Cynthia Brumfield / Metacurity  
Things Are Looking Up for Women at DEFCON, But Problems Still Linger

By Cynthia Brumfield,

(Las Vegas, NV) The annual gathering of the world’s top hackers, DEFCON, was a double-sided coin when it came to gender issues at the majority male event. At its best, this year’s DEFCON attracted more women, and more women appeared as contestants at DEFCON or DEFCON-related challenges, than ever before, according to many attendees. Jennifer Steffens, CEO of cybersecurity solutions provider IOActive, said that this year’s DEFCON was “one of the most inclusive events” for women she has attended in her many years of attendance. “Even men are calling it out.”

This year’s R00TZ events, aimed at teaching hacking skills to children between eight and 16 years old, appeared to have a 50/50 ratio when it came to gender, according to a female IT executive at DEFCON. DARPA’s Cyber Grand Challenge Final Event, which capped a groundbreaking initiative to test the idea of automated cyber reasoning systems, featured three teams with female members.  And this year’s DEFCON featured a two-day Tiaracon to advance the careers of women in cybersecurity.

DEFCON'S Hacker Jeopardy 2016 via @dhelder

DEFCON’S Hacker Jeopardy 2016 via @dhelder

At its worst, however, DEFCON maintained what is a less-than-enlightened attitude toward women, highlighted by the oldest contest of the event, Hacker Jeopardy.

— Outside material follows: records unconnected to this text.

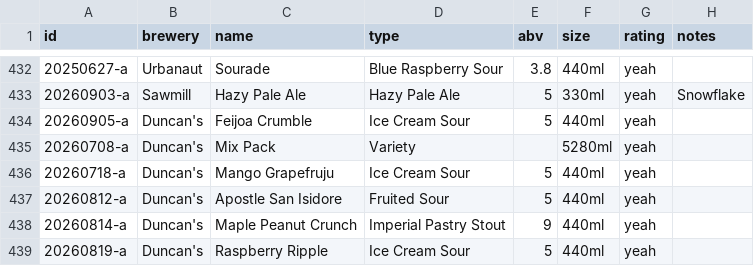
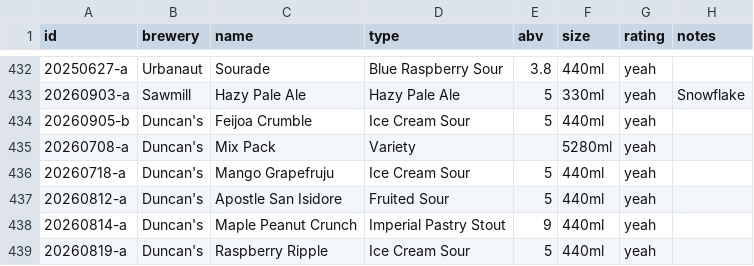
Before and after one commit to nmoorenz/beer-site, a CSV file: beers.csv, drawn as a sheet; only a part is shown, gaps mark what is left out.

Commit message:
Update 20260905 to be -b

```diff
--- a/beers.csv
+++ b/beers.csv
@@ -433,3 +433,3 @@ id,brewery,name,type,abv,size,rating,notes
 20260903-a,Sawmill,Hazy Pale Ale,Hazy Pale Ale,5,330ml,yeah,Snowflake
-20260905-a,Duncan's,Feijoa Crumble,Ice Cream Sour,5,440ml,yeah,
+20260905-b,Duncan's,Feijoa Crumble,Ice Cream Sour,5,440ml,yeah,
 20260708-a,Duncan's,Mix Pack,Variety,,5280ml,yeah,
```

During the 2016 Hacker Jeopardy contest, scantily clad females delivered drinks to the contestants (with one female server plopping a sex toy resembling a male sex organ on the speakers’ dais) while questions were posed about male sex organs.

In an ironic bit of justice, a women hacker who goes by the name Banaside, won the contest.

But that didn’t really dampen the concerns among the hacking community.

One DEFCON attendee, Emily Maxima, was so perturbed by the event, she posted a piece on Medium entitled When Will DEFCON Stop Being A Massive Sexist Cringe-Fest? It wasn’t her first run-in with bad behavior at DEFCON and she pointed back to a 2012 piece by Valerie Aurora entitled DEFCON: Why conference harassment matters (written in a year when conference organizers agreed to fund a red/yellow card project involving cards to hand out at DEFCON if someone was saying or doing something inappropriate).

IOActive's Wine, Women and Wisdom networking event.

IOActive’s Wine, Women and Wisdom networking event.

Yet even this year’s Hacker Jeopardy had another bright spot for women, aside from its female winner. Ten years ago, “they had actual strippers that got naked,” Steffens of IOActive said.

Steffens, who leads women’s cybersecurity networking events wherever she goes, makes a distinction between the cybersecurity industry and the hacking community.

“Security is a broader spectrum. Hacking is a very highly technical skill,” she said. The cybersecurity sector embraces a growing and much larger female workforce. But even in the hacker community “the culture is changing,” according to Steffens. She worries that too much focus on the “poor socialization skills” of some hackers could have the unintended consequence of turning girls and women away from the field, perpetuating its male dominance.

Still, “hypersexuality doesn’t belong at conferences,” Debra Farber, Co-Founder of Women in Security and Privacy said. When she saw what was going on during Hacker Jeopardy, Farber said she felt “like we took 20 steps back.”

Part of the gender objectification atmosphere is the location. “It’s hard to take Vegas out of Vegas,” one male attendee said. But a big part of it is the longstanding tolerance of conference organizers, despite DEFCON’s established Code of Conduct, which clearly states the conference wants “a safe and productive environment for everyone” and “insulting or harassing other participants is unacceptable.” It doesn’t help that many of the male attendees see no problem with what happened at Hacker Jeopardy.

One solution to this problem is to create female-oriented tracks at DEFCON, such as Tiaracon, and at other hacking and cybersecurity venues too. But that raises the question of whether “women-oriented” educational sessions perpetuate the notion of gender inequality or worse create networking opportunities where men feel uncomfortable, as was widely rumored to be the case among some of the attendees.

“Cybersecurity should be gender neutral, but there has to be a support system [for women] in place,” Tracy Maleeff of Sherpa Intelligence said. “We invite the women out but don’t keep the men away,” Steffens said regarding her own networking events. Even so given the problems women hackers face, “I don’t think it’s wrong to have a women-only event,” she added.